Some prefer to skip the holiday, citing it’s not so accurate authenticity. Technically speaking, the first Thanksgiving that was held in 1621 as day to give thanks to the Pilgrim’s first successful harvest and was a time for the colonists and the Native Americans to come together. Some historians and people dispute this. Thanksgiving wasn’t declared a national holiday until 1863 by President Abraham Lincoln during the Civil War to give Americans a hope of peace during a treacherous time. Either way, Thanksgiving is a day that has always been intended to be a day to celebrate and give thanks.
For others, the Thanksgiving holiday can be a stressful time of year. Maybe they lack the funding to prepare a Thanksgiving feast. Maybe they are grieving the loss of a loved one and the day is a day of mourning instead of thankfulness. Maybe they are alone and don’t have the family to celebrate with. Or maybe they just choose to skip Thanksgiving for other reasons.
This year let’s throw Thanksgiving a bone and give it the recognition it truly deserves. While planning out your Thanksgiving menus, create a list of gratitude. Take the day to celebrate with your family and friends. Host a Thanksgiving dinner, or even a “friendsgiving”. Start or restart those long-forgotten family traditions of watching the Macy’s Thanksgiving Day Parade, playing football, or watching your favorite team on tv, and stuffing yourself like the Butterball turkey. Create new traditions. Volunteer at local food banks serving others. Run a “turkey trot”.
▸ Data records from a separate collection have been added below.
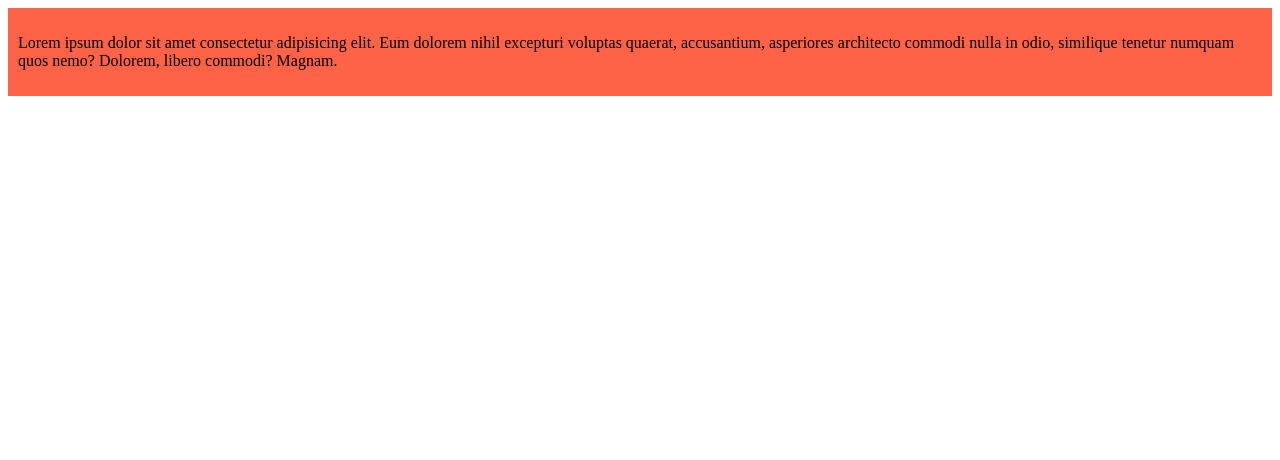
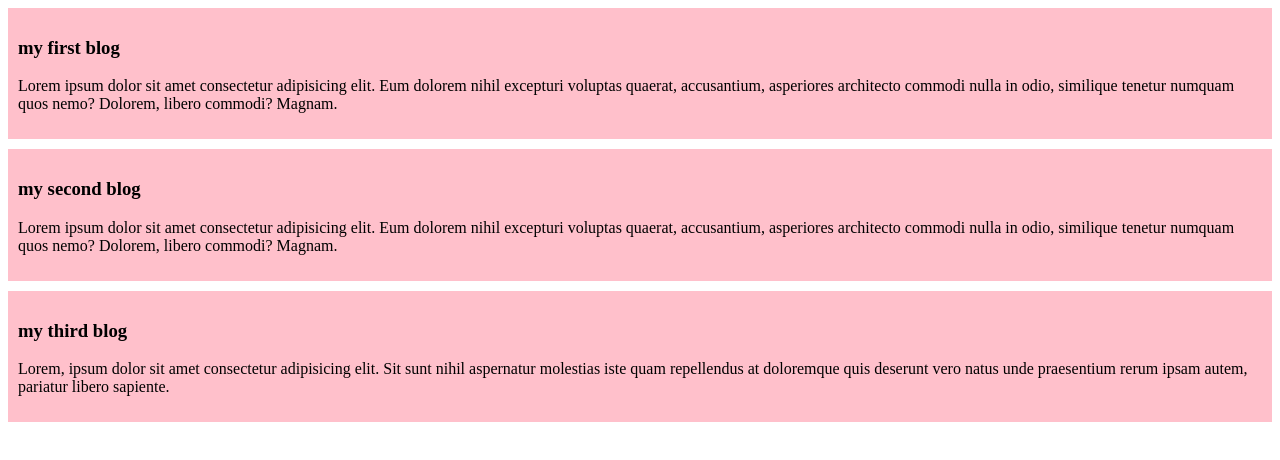
Before and after one commit to ftiha-tech/my-simple-web, a plain HTML site: page index.html in a window 1280 px wide. Drawn offline with Linux system fonts and the light colour scheme.

Commit message:
added the second and third blog

```diff
--- a/index.html
+++ b/index.html
@@ -8,7 +8,13 @@
 </head>
 <body>
     <div>
-        <p>Lorem ipsum dolor sit amet consectetur adipisicing elit. Eum dolorem nihil excepturi voluptas quaerat, accusantium, asperiores architecto commodi nulla in odio, similique tenetur numquam quos nemo? Dolorem, libero commodi? Magnam.</p>
+        <p><h3>my first blog</h3>Lorem ipsum dolor sit amet consectetur adipisicing elit. Eum dolorem nihil excepturi voluptas quaerat, accusantium, asperiores architecto commodi nulla in odio, similique tenetur numquam quos nemo? Dolorem, libero commodi? Magnam.</p>
+    </div>
+     <div>
+        <p> <h3>my second blog</h3>Lorem ipsum dolor sit amet consectetur adipisicing elit. Eum dolorem nihil excepturi voluptas quaerat, accusantium, asperiores architecto commodi nulla in odio, similique tenetur numquam quos nemo? Dolorem, libero commodi? Magnam.</p>
+    </div>
+    <div>
+        <p><h3>my third blog</h3>Lorem, ipsum dolor sit amet consectetur adipisicing elit. Sit sunt nihil aspernatur molestias iste quam repellendus at doloremque quis deserunt vero natus unde praesentium rerum ipsam autem, pariatur libero sapiente.</p>
     </div>
 </body>
 </html>
--- a/styles/blog.css
+++ b/styles/blog.css
@@ -1,4 +1,5 @@
 div{
-    background-color: tomato;
+    background-color: pink;
     padding: 10px;
+    margin-bottom: 10px;
 }
```
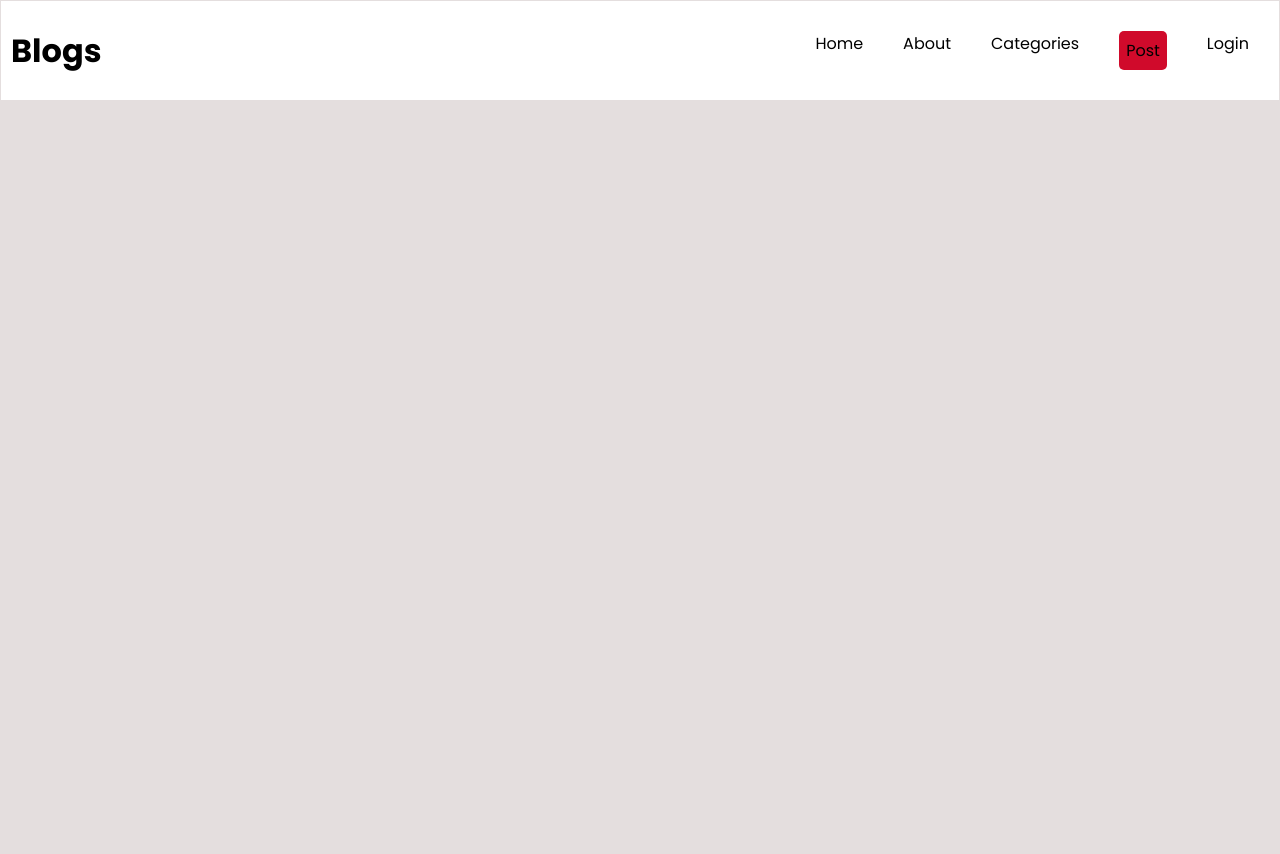
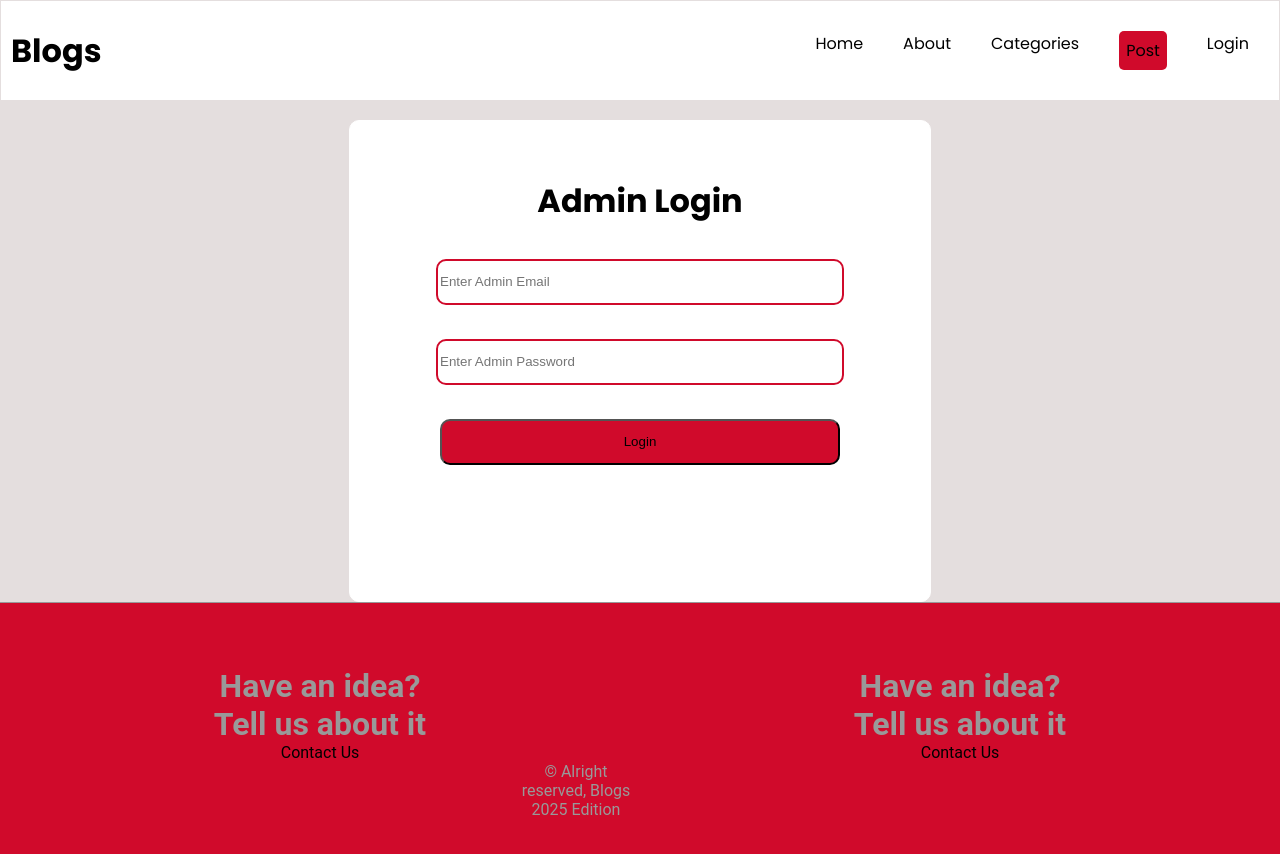
Before and after one commit to layneeboy555-lgtm/blog-project-frontend, a React (Vite) app: page /login in a window 1280 px wide. Shown: the top 854 px of the page. Before the commit the page ends 800 px from the top, so only its background shows below. Built offline with nearby package versions, Linux system fonts and the light colour scheme.

Commit message:
text updated

```diff
--- a/src/App.jsx
+++ b/src/App.jsx
@@ -3,6 +3,8 @@ import Category from './pages/Category'
 import AdminDashboard from './Admin/AdminDashboard'
 import Navbar from './component/Navbar';
 import About from "./pages/About";
+import Login from './component/Login'
+import Foot from './component/Foot'
 
 
 
@@ -17,7 +19,9 @@ function App() {
         <Route path='/admindashboard' element={<AdminDashboard />} />
         <Route path='/categories' element={<Category />} />
         <Route path='/about' element={ <About /> } />
+        <Route path='/login' element={ <Login /> } />
       </Routes>
+      <Foot/>
    </div>
     </>
   )
--- /dev/null
+++ b/src/component/Foot.jsx
@@ -0,0 +1,31 @@
+import '../styles/Foot.css'
+
+function Foot(){
+
+    return(
+        <>
+        <footer className='footer-cont'>
+            <div className='foot'>
+                <div className='foot-details'>
+                   <h1>Have an idea?</h1>
+                   <h1>Tell us about it</h1>
+                   <a href="/">Contact Us</a>
+               </div>
+
+               <div className='foot-details'>
+                   <h1>Have an idea?</h1>
+                   <h1>Tell us about it</h1>
+                   <a href="/">Contact Us</a>
+               </div>
+
+
+                <div className='copyright'>
+                <span>&copy; Alright reserved, Blogs 2025 Edition</span>
+                </div>
+
+           </div>
+        </footer>
+        </>
+    )
+}
+export default Foot
--- a/src/component/Login.jsx
+++ b/src/component/Login.jsx
@@ -1,4 +1,5 @@
 import Navbar from "./Navbar";
+import '../styles/login.css'
 
 function Login(){
 
@@ -7,8 +8,15 @@ function Login(){
         <>
         <div className="Login-field">
           <div className="login-form">
-             <h1>Admin Login</h1>
-           </div>
+
+           <div className="admin-details">
+              <h1>Admin Login</h1>
+              <input type="text" placeholder="Enter Admin Email" required></input>
+              <input type="password" placeholder="Enter Admin Password" required></input><br></br>
+              <button>Login</button>
+            </div>
+
+          </div>
         </div>
         </>
     )
--- /dev/null
+++ b/src/styles/Foot.css
@@ -0,0 +1,17 @@
+
+.foot{
+  padding: 4rem 0;
+  border-top: 1px solid #999999;
+  font-family: 'Roboto', sans-serif;
+  color: #999999;
+  background-color: var(--primary-color);
+  text-align: center;
+
+}
+.copyright{
+    display: flex;
+    text-align: center;
+    padding-left: 80%;
+
+
+}
--- /dev/null
+++ b/src/styles/Login.css
@@ -0,0 +1,33 @@
+.login-form{
+    width: 500px;
+    height: 400px;
+    background-color: var(--card-bg);
+    border: 1px solid var(--card-bg);
+    padding: 40px;
+    line-height: 80px;
+    margin-top: 50px;
+    border-radius: var(--border-radius);
+
+}
+.Login-field{
+    display: flex;
+    align-items: center;
+    text-align: center;
+    justify-content: center;
+}
+button{
+    line-height: 40px;
+    width: 400px;
+    background-color: var(--primary-color);
+    border-radius: var(--border-radius);
+}
+input{
+    border: 2px solid var(--primary-color);
+}
+.foot{
+ display: grid;
+ grid-template-columns: repeat(2,1fr);
+ justify-content: center;
+ text-align: center;
+ align-items: center;
+}
--- a/src/styles/Navbar.css
+++ b/src/styles/Navbar.css
@@ -11,6 +11,8 @@
   text-align: center;
   justify-content: space-between;
   border: 1px solid var(--background);
+  gap: 10px;
+  z-index: 1000;
 
 
 }
```
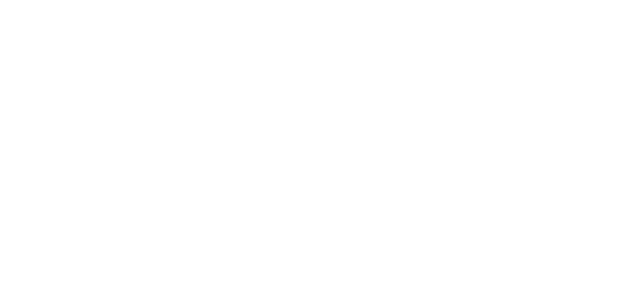
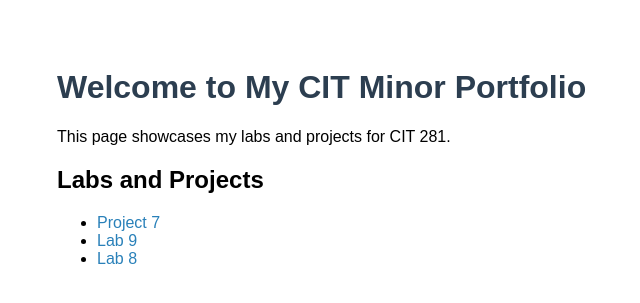
Before and after one commit to laddisu/laddisu.github.io, a plain HTML site: page index.html in a window 1280 px wide. Shown: the whole page, without its empty margins (183-823 px from the left). Drawn offline with Linux system fonts and the light colour scheme.

Commit message:
Add index.html for portfolio homepage

```diff
--- a/index.html
+++ b/index.html
@@ -1,11 +1,25 @@
 <!DOCTYPE html>
 <html lang="en">
 <head>
-    <meta charset="UTF-8">
-    <meta name="viewport" content="width=device-width, initial-scale=1.0">
-    <title>Document</title>
+  <meta charset="UTF-8" />
+  <meta name="viewport" content="width=device-width, initial-scale=1.0"/>
+  <title>CIT Minor Portfolio</title>
+  <style>
+    body { font-family: Arial, sans-serif; max-width: 800px; margin: 2rem auto; padding: 1rem; }
+    h1 { color: #2c3e50; }
+    a { color: #2980b9; text-decoration: none; }
+    a:hover { text-decoration: underline; }
+  </style>
 </head>
 <body>
+  <h1>Welcome to My CIT Minor Portfolio</h1>
+  <p>This page showcases my labs and projects for CIT 281.</p>
 
+  <h2>Labs and Projects</h2>
+  <ul>
+    <li><a href="https://github.com/YOUR_USERNAME/cit281-p7" target="_blank">Project 7</a></li>
+    <li><a href="https://github.com/YOUR_USERNAME/cit281-lab9" target="_blank">Lab 9</a></li>
+    <li><a href="https://github.com/YOUR_USERNAME/cit281-lab8" target="_blank">Lab 8</a></li>
+  </ul>
 </body>
 </html>
```
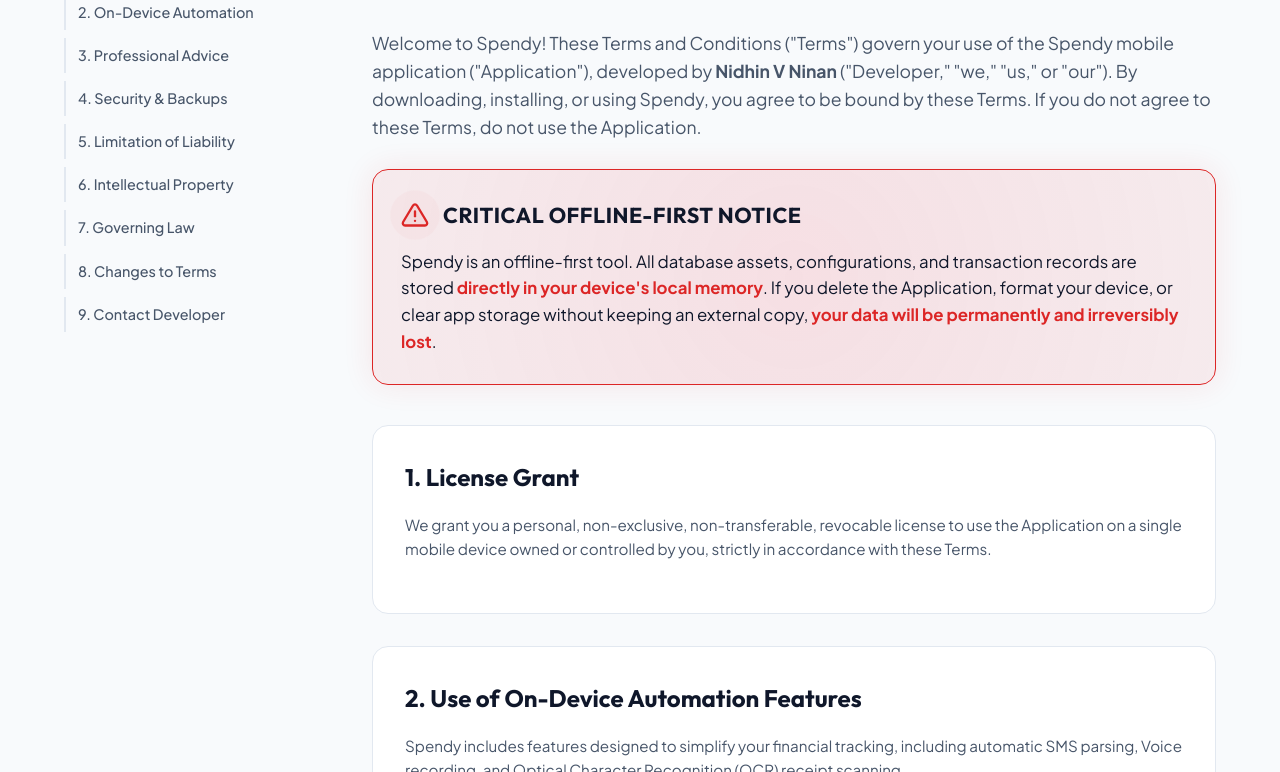
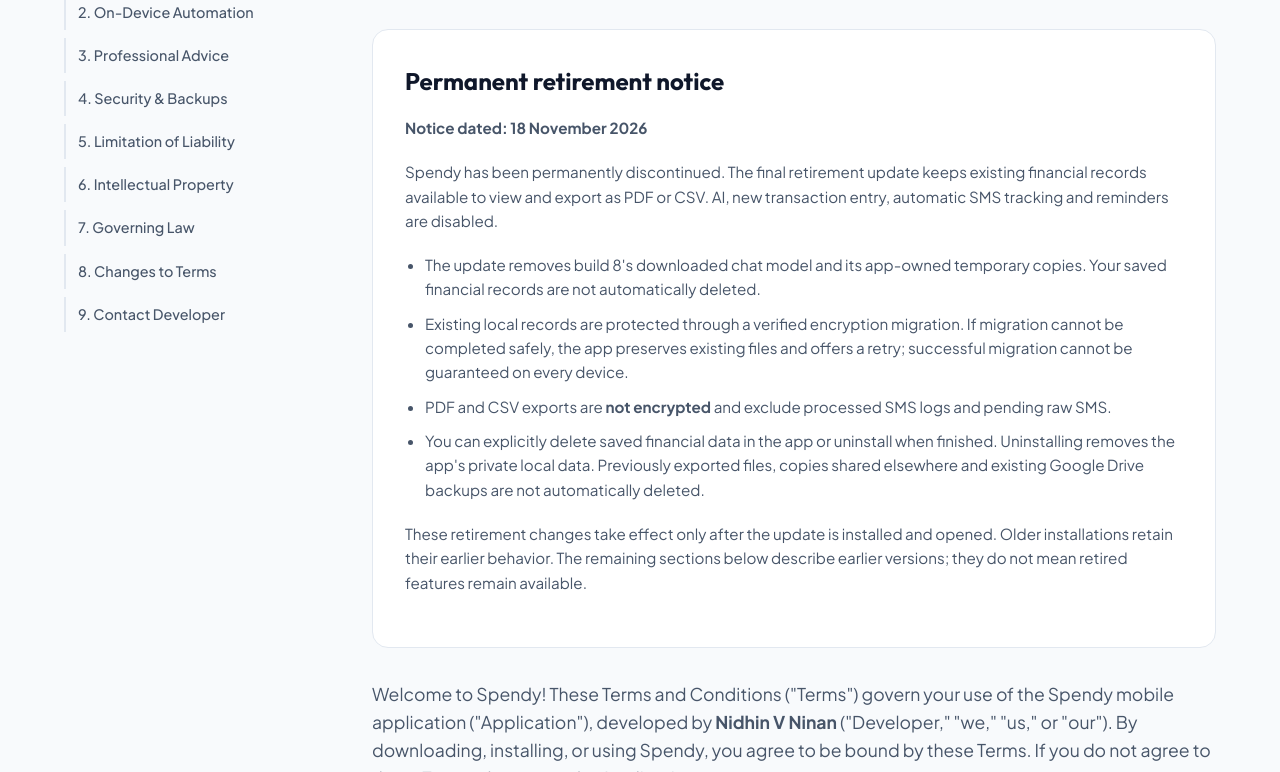
Before and after one commit to nidhin29/terms, a website built with Vite: page index.html in a window 1280 px wide. Shown: the part 203-975 px from the top of the page. Built offline with nearby package versions, Linux system fonts and the light colour scheme.

Commit message:
docs: add permanent retirement notice and details regarding data handling for discontinued Spendy app

```diff
--- a/index.html
+++ b/index.html
@@ -123,6 +123,19 @@
                         3 min read
                     </span>
                 </div>
+
+                <section id="retirement-notice" class="policy-section" aria-labelledby="retirement-notice-title">
+                    <h2 id="retirement-notice-title">Permanent retirement notice</h2>
+                    <p><strong>Notice dated: <time datetime="2026-11-18">18 November 2026</time></strong></p>
+                    <p>Spendy has been permanently discontinued. The final retirement update keeps existing financial records available to view and export as PDF or CSV. AI, new transaction entry, automatic SMS tracking and reminders are disabled.</p>
+                    <ul>
+                        <li>The update removes build 8's downloaded chat model and its app-owned temporary copies. Your saved financial records are not automatically deleted.</li>
+                        <li>Existing local records are protected through a verified encryption migration. If migration cannot be completed safely, the app preserves existing files and offers a retry; successful migration cannot be guaranteed on every device.</li>
+                        <li>PDF and CSV exports are <strong>not encrypted</strong> and exclude processed SMS logs and pending raw SMS.</li>
+                        <li>You can explicitly delete saved financial data in the app or uninstall when finished. Uninstalling removes the app's private local data. Previously exported files, copies shared elsewhere and existing Google Drive backups are not automatically deleted.</li>
+                    </ul>
+                    <p>These retirement changes take effect only after the update is installed and opened. Older installations retain their earlier behavior. The remaining sections below describe earlier versions; they do not mean retired features remain available.</p>
+                </section>
 
                 <p class="intro-lead">
                     Welcome to Spendy! These Terms and Conditions (&quot;Terms&quot;) govern your use of the Spendy mobile application (&quot;Application&quot;), developed by <strong>Nidhin V Ninan</strong> (&quot;Developer,&quot; &quot;we,&quot; &quot;us,&quot; or &quot;our&quot;). By downloading, installing, or using Spendy, you agree to be bound by these Terms. If you do not agree to these Terms, do not use the Application.
```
If you’re like so many others, including myself, that already have those Christmas decorations up, I support that too! We can still make time for a day of giving thanks while looking forward to the Christmas season. If you and your family look forward to Black Friday shopping, I support that too (because sales are good!). If you need a few Thanksgiving movies to watch, I recommend “A Charlie Brown Thanksgiving” and “Free Birds”. And if you’re looking for something to sing while basting the turkey there’s always Bing Crosby’s “Something to Be Thankful For” or Adam Sandler’s “Thanksgiving Song”. My Thanksgiving wish is that everyone who reads this has something to be thankful for this year. Enjoy your day, however you choose.